Anyone who spends time in the sun can have skin cancer. People with fair skin, especially those with blond or red hair, are more likely to get skin cancer than people with darker coloring. People who have had a close family member with melanoma and those who had severe sunburns before the age of 18 are more likely to get skin cancer.
What you can do
Most skin cancers can be prevented by avoiding the midday sun. When in the sun, wear hats with brims, long-sleeve shirts, sunglasses, and use sunscreen with an SPF of 30 or higher on all exposed parts of the skin. If you have children, protect them from the sun and don’t let them get sunburned. Be aware of all moles and spots on your skin, and report any changes to a doctor right away.
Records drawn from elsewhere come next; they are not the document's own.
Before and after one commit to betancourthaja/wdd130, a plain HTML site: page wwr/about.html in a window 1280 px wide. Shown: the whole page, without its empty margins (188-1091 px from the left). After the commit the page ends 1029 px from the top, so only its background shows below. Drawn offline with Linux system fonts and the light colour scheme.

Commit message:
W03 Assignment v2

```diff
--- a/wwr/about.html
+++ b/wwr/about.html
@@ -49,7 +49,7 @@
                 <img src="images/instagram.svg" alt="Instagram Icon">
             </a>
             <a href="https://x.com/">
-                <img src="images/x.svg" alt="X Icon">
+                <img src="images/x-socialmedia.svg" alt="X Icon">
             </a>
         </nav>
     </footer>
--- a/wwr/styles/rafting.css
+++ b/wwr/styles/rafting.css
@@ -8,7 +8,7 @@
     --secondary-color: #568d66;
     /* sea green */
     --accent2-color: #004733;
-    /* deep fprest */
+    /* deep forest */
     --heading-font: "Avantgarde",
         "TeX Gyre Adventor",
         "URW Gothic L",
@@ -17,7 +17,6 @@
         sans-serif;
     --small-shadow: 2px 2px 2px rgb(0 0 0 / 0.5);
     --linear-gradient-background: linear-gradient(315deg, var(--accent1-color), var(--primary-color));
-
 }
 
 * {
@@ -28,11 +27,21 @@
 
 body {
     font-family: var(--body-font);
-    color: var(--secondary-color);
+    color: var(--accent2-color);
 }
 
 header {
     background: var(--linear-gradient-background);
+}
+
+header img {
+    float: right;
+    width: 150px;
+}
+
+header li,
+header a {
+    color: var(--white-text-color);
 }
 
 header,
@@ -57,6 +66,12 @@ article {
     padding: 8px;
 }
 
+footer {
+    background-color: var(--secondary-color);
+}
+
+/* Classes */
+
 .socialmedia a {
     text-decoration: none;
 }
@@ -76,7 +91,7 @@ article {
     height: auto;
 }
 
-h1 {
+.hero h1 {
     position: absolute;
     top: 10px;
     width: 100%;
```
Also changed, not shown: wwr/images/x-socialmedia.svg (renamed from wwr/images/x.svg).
Have a skin exam during your regular health check-ups.
The best defense against cancer
Early detection – finding a cancer early before it has spread – gives you the best chance to do something about it. Knowing about these cancers and what you can do to help reduce your cancer risk can save your life.
Take control of your health and reduce your cancer risk.
- Stay away from tobacco.
- Stay at a healthy weight.
- Get moving with regular physical activity.
- Eat healthy with plenty of fruits and vegetables.
- Limit how much alcohol you drink (if you drink at all).
- Protect your skin.
- Know yourself, your family history, and your risks.
- Get regular check-ups and cancer screening tests.
For information on how to reduce your cancer risk and other questions about cancer, please call us anytime, day or night, at 1-800-227-2345 or visit us online at www.cancer.org.
Last Revised: 04/16/2014